Prince William's fiancee, Kate Middleton, has it all: princely groom, job for life, all that. She also has delightful fashion sense, writes Moira Macdonald, especially when it comes to her hats.
Say what you will about Kate Middleton — or Princess Catherine or Duchess of Something English or Waity Katie or whatever you want to call her — the lady can wear a hat.
And, as we count down to the royal wedding on April 29, I find that’s the thing about her that intrigues me most. Imagine a life where an assortment of hats awaits, for any occasion. Consider the somber mood created by her large black felt hat (leavened just a bit by a loop-the-loop heart), or the it’s-a-bird/it’s-a-plane silliness of that taupe-colored feather confection that seems to have made a landing on her head, or the insouciant tilt of her black-and-white flying saucer, or the charming miscellany of her itty-bitty fascinator, complete with feathers, buttons and a cameo. (A fascinator, by the way, is a small and usually whimsical headpiece, not quite substantial enough to be called a hat, but with sufficient personality to stand on its own.)
In those pictures, imagine each of her outfits without the hats. She’d look fine, smart, well-groomed, appropriate. But something would be missing; that extra touch of mystery and dash that a hat adds. Hats change the faces beneath them, adding authority and drama and making a simple outfit suddenly chic.
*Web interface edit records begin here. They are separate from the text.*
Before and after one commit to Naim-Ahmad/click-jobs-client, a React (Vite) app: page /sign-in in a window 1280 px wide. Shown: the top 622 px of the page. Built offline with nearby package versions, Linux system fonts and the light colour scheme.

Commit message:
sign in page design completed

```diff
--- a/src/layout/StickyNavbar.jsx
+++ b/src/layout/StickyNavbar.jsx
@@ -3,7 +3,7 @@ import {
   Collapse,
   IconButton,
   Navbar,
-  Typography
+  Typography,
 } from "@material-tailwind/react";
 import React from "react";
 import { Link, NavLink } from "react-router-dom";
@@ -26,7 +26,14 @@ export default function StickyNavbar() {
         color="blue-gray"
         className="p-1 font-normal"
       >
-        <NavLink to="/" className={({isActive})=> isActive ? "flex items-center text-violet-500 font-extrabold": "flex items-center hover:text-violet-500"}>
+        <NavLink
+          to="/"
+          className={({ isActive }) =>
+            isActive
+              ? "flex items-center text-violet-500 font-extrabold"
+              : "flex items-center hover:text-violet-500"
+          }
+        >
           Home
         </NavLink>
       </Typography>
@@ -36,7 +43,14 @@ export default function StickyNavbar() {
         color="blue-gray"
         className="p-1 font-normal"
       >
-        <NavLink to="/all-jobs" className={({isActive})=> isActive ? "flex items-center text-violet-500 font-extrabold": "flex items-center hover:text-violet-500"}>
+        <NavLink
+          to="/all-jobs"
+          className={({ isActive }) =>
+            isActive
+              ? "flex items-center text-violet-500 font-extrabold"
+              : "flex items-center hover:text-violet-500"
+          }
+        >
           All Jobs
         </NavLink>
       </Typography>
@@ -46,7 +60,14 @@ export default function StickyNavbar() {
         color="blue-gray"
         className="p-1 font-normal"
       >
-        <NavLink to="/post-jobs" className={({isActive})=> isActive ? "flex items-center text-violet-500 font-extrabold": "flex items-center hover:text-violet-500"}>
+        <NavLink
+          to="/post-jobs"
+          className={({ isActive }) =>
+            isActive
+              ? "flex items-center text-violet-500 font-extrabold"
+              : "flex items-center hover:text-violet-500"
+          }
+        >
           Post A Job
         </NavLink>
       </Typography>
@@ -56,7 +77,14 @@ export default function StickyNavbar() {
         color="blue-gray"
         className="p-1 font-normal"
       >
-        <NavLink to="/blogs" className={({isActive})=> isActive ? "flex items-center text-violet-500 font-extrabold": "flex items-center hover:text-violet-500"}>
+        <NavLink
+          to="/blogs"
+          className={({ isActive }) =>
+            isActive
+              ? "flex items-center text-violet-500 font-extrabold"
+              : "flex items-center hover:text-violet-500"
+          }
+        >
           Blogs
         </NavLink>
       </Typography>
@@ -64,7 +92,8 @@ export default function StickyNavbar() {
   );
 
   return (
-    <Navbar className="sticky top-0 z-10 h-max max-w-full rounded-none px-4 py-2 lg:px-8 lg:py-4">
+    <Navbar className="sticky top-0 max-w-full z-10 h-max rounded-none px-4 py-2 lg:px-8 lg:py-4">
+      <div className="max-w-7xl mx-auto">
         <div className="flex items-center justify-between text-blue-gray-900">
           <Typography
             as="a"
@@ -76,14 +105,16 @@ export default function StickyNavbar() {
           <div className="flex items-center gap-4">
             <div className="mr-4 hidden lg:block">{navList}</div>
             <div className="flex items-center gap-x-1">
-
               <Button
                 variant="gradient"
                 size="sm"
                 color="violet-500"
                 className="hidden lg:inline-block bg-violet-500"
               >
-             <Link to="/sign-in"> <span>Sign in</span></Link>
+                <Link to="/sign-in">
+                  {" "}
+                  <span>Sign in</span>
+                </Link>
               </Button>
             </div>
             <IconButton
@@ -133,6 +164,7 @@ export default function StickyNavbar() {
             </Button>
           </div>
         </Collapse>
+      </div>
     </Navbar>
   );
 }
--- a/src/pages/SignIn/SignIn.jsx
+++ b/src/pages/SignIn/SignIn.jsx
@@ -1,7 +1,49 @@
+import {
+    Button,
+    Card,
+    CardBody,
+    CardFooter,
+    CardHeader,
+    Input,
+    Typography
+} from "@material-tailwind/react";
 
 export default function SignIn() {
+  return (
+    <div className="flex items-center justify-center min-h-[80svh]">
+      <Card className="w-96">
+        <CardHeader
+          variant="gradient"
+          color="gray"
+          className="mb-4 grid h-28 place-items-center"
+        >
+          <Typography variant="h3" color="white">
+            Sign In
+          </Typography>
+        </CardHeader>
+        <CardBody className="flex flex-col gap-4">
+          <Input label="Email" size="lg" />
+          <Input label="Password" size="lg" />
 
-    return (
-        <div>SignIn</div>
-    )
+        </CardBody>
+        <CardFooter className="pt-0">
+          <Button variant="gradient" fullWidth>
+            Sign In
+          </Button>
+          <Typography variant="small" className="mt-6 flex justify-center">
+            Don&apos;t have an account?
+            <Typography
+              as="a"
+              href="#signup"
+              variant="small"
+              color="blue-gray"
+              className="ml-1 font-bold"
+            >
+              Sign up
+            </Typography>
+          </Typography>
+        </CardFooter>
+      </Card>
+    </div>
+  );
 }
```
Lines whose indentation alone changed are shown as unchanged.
Think of the heroines of ’30s and ’40s movies, never fully dressed without a perfect chapeau; or, even now, pretty much any Helena Bonham Carter movie. (I remember the little-seen 2003 hatfest “The Heart of Me,” in which Bonham Carter is dismayed by the arrival of her sister, played by Olivia Williams, fully equipped with hat and veil. “Can’t you push that up?” she asks with cut-glass diction, referring to the veil. “I feel at a disadvantage.”)
Most Read Stories
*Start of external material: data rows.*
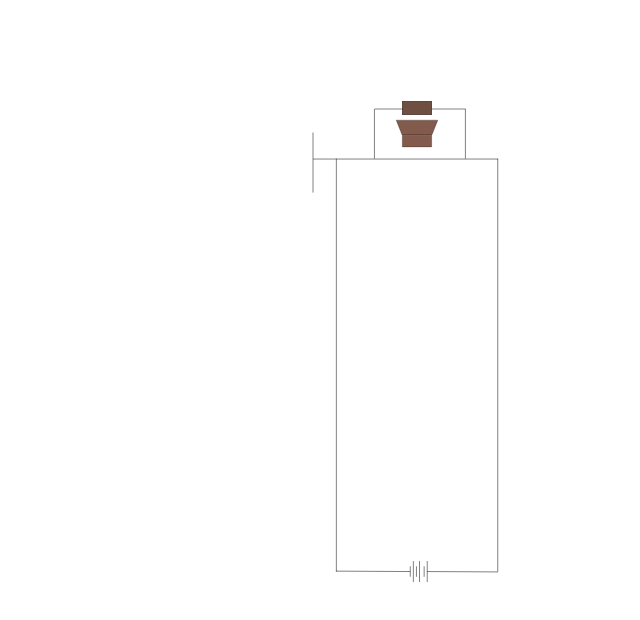
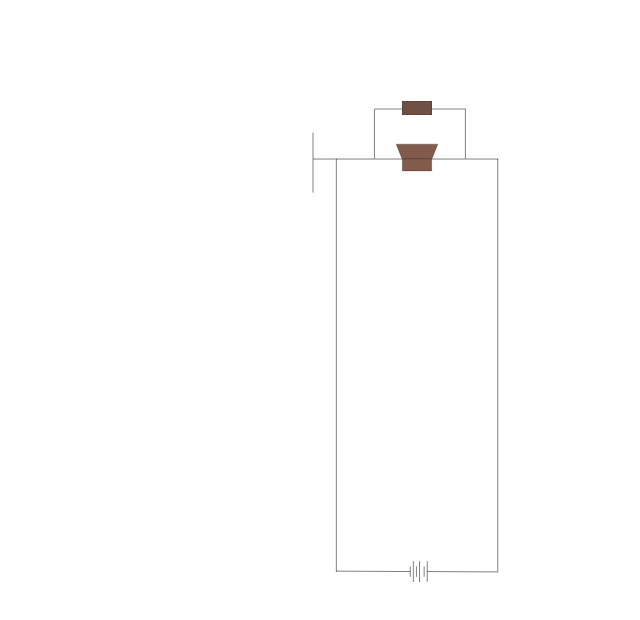
Before and after one commit to mgu0625/mgu0625.github.io, a plain HTML site: page index.html in a window 1280 px wide. Shown: the whole page, without its empty margins (640-1280 px from the left). Drawn offline with Linux system fonts and the light colour scheme.

Commit message:
changed svg agin

```diff
--- a/index.html
+++ b/index.html
@@ -14,7 +14,7 @@
       <g id="Frame 2">
       <path id="circuit" d="M8 52.5193V112.624M69.4354 78.6519V29M31.3562 78.6519V491.547M30.9323 491.134L105.125 491.556M122.083 491.547L193 491.929M192.769 491.547V78.6519M193 79.0439H8M160.394 78.6519V29M69.6667 29L160.625 29M105.279 486.32V496.773M108.362 481.094V502M111.446 486.32V496.773M114.529 481.094V502M119.154 486.32V496.773M122.237 481.094V502" stroke="black" stroke-width="0.5"/>
       <rect id="resistor" x="97.15" y="21.15" width="29.7" height="13.7" stroke="black" stroke-width="0.3"/>
-      <path id="opamp" d="M97.2222 54.875H97.0972H97.0846L91.1846 40.125H132.815L126.915 54.875H126.903H126.778H97.2222ZM97.3472 55.125H126.653V66.875H97.3472V55.125Z" stroke="black" stroke-width="0.25"/>
+      <path id="opamp" d="M97.2222 78.875H97.0972H97.0846L91.1846 64.125H132.815L126.915 78.875H126.903H126.778H97.2222ZM97.3472 79.125H126.653V90.875H97.3472V79.125Z" stroke="black" stroke-width="0.25"/>
       </g>
       </svg>
   </div>
```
The word “bareheaded” has pretty much left the language; instead, it’s become the default. Most of us walk around hatless, on days when it isn’t freezing or broiling, dreaming perhaps of the glorious hats we might wear had we the time, the budget, the right kind of hair, the je ne sais quoi.
But a princess-in-waiting doesn’t have that option. The soon-to-be-former Miss Middleton is about to become the great-granddaughter-in-law of the late Queen Mum, famous for her boisterously cheery hats that looked like Easter baskets on her head, and the daughter-in-law of the late Diana, Princess of Wales, who knew exactly what to do with a hat (though not always what to do with her bangs underneath them). Remember the sweet little veiled number Diana wore as part of her coral-colored going-away outfit, after another royal wedding many years ago? I do.
Will Kate have a going-away outfit, even though she and William reportedly aren’t leaving for the honeymoon until the day after the wedding? No doubt, and I bet the hat will be a lulu.
A while back, I went to a wedding in Scotland, with the reception held at a castle full of hatted ladies — myself included — strolling about and decorously sipping Champagne. As the afternoon progressed, I wondered about the logistics of removing our daytime hats for dinner (a crucial point of hat etiquette). Eventually, the smiling mother of the bride led a group of female guests to a ladies’ lounge, where we all removed our hats and fluffed up our hair, laying the hats on waiting tables.
Hours later, retrieving mine at the evening’s end, I remember how pretty the hats all looked, side-by-side in a bright, feathery crowd, and wondered if they’d chatted about their wearers when left alone.
Somewhere, Kate Middleton’s hats are assembled, ready to step into a new life with her. I think they’re up for the challenge.
Moira Macdonald: 206-464-2725 or email@example.com